■ **WORK TASK**
Please copy every line below that contains the string "FFAAAA".

■ **DATASET EXCERPTS**
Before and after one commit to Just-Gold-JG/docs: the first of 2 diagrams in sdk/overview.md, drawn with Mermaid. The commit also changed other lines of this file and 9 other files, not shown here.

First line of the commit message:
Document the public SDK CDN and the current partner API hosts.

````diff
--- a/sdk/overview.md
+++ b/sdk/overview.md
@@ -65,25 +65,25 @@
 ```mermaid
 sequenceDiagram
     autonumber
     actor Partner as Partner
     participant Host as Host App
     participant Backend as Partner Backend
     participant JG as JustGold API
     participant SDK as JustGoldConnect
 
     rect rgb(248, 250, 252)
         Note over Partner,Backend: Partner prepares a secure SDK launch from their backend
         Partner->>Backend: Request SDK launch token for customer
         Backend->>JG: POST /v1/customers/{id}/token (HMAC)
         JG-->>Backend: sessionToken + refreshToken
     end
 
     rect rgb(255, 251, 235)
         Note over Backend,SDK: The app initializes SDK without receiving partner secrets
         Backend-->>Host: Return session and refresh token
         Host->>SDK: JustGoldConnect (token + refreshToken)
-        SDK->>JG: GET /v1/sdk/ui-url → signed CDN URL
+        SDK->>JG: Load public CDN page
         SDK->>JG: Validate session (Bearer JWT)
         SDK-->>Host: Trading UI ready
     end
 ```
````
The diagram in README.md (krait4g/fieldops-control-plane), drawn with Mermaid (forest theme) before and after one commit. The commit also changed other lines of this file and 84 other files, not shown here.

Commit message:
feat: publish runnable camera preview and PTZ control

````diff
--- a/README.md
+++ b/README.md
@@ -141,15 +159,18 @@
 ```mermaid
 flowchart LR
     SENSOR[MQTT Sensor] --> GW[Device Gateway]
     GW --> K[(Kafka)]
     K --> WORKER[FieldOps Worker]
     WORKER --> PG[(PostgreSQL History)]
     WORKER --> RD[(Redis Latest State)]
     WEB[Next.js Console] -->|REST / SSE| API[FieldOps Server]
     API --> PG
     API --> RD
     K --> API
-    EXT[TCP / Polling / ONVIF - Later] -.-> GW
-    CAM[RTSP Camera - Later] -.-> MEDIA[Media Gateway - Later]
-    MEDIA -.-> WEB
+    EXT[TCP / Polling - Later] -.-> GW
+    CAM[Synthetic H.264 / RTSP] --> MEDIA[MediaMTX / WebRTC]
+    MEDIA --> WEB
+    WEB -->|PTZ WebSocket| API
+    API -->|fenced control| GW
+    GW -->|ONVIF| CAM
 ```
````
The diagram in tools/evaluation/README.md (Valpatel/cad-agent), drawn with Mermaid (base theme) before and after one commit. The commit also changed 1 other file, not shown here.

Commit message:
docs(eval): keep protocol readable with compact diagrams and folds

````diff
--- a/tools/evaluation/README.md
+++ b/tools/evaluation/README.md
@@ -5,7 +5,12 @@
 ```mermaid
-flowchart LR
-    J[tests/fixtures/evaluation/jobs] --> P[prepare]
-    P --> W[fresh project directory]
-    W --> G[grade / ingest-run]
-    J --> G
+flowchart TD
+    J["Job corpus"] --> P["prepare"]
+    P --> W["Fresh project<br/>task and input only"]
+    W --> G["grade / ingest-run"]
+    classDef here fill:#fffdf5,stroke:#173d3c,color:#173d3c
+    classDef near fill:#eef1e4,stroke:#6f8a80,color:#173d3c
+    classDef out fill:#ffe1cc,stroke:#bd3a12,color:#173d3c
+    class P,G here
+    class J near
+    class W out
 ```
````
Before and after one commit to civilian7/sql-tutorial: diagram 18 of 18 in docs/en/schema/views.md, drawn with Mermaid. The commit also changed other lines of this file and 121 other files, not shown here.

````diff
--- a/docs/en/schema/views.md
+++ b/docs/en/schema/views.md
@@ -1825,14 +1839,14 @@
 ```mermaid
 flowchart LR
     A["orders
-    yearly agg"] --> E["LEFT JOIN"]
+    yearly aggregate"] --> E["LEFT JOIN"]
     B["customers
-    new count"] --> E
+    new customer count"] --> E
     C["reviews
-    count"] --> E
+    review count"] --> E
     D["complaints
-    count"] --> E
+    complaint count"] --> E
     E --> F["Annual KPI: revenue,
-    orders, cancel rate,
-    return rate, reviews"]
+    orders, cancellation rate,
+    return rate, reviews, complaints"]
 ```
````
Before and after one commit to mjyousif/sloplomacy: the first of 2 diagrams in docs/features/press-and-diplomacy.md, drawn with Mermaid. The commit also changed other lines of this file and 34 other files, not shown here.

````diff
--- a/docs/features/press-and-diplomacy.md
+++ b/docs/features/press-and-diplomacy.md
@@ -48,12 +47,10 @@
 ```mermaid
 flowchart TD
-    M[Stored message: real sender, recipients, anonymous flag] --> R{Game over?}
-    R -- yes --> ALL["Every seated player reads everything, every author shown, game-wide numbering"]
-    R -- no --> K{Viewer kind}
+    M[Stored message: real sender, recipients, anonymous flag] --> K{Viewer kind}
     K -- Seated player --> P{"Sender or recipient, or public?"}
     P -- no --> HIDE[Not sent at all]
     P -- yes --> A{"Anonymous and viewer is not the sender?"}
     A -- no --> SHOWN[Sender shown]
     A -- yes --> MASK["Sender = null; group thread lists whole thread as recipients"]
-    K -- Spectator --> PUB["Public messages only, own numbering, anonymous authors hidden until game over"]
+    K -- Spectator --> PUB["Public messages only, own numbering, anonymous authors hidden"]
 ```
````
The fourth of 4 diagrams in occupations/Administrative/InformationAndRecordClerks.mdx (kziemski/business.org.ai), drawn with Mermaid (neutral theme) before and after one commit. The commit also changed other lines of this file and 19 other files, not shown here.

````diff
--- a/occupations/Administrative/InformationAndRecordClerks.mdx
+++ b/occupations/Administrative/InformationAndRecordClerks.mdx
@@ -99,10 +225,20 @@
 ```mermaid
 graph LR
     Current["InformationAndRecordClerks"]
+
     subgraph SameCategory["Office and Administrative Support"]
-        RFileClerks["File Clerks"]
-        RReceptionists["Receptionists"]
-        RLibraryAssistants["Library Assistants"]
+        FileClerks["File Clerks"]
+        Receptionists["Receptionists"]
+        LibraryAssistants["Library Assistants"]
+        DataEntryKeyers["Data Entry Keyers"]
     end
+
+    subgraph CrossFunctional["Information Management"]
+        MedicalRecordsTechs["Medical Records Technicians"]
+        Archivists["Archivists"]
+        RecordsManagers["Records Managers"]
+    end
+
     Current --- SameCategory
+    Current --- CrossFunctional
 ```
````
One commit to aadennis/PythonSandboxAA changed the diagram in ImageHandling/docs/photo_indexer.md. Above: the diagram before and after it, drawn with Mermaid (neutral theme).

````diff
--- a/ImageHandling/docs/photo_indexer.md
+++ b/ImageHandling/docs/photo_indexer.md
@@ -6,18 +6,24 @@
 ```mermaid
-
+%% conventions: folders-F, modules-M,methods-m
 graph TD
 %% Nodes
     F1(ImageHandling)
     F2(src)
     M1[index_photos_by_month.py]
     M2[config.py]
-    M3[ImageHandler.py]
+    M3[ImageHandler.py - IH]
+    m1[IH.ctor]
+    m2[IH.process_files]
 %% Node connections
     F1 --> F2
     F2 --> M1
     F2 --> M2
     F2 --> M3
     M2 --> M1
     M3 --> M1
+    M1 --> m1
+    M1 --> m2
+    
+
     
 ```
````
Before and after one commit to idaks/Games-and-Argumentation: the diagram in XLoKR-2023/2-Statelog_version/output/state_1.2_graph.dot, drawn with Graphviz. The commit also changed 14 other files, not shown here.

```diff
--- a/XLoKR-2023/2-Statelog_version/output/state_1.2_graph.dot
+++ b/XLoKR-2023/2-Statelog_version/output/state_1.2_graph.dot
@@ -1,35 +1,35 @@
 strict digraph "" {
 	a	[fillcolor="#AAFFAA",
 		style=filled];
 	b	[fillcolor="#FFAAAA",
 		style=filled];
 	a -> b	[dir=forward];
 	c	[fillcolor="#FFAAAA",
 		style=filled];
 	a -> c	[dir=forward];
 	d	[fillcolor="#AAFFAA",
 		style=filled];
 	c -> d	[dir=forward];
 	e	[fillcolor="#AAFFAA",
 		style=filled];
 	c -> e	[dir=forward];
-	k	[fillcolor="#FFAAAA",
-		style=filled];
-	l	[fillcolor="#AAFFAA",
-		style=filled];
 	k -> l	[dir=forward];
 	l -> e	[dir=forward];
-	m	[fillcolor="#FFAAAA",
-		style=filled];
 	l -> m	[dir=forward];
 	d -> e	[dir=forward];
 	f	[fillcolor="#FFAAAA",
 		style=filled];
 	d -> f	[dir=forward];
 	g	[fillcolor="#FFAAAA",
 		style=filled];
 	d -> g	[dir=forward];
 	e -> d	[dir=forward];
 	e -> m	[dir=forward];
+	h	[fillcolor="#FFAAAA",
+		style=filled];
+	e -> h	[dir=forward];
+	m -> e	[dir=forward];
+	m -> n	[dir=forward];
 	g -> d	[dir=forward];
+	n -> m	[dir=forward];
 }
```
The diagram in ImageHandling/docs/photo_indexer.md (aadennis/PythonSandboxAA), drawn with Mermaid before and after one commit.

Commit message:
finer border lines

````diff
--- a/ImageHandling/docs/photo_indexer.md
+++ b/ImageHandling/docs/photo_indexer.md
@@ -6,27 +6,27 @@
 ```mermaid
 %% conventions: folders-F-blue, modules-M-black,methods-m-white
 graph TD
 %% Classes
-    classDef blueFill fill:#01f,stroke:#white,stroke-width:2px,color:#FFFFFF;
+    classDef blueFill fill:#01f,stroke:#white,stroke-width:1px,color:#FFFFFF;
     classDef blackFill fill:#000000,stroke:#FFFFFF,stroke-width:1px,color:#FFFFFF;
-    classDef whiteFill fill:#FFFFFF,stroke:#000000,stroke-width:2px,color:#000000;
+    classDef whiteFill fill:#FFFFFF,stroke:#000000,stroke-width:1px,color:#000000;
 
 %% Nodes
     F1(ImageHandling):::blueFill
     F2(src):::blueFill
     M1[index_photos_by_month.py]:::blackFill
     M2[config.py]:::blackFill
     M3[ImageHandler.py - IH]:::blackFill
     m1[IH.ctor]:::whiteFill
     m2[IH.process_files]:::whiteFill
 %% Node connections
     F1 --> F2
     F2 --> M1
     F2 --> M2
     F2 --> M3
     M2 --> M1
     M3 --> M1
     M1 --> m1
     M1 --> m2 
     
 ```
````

■ **EXPECTED ANSWER**
 	b	[fillcolor="#FFAAAA",
 	c	[fillcolor="#FFAAAA",
-	k	[fillcolor="#FFAAAA",
-	m	[fillcolor="#FFAAAA",
 	f	[fillcolor="#FFAAAA",
 	g	[fillcolor="#FFAAAA",
+	h	[fillcolor="#FFAAAA",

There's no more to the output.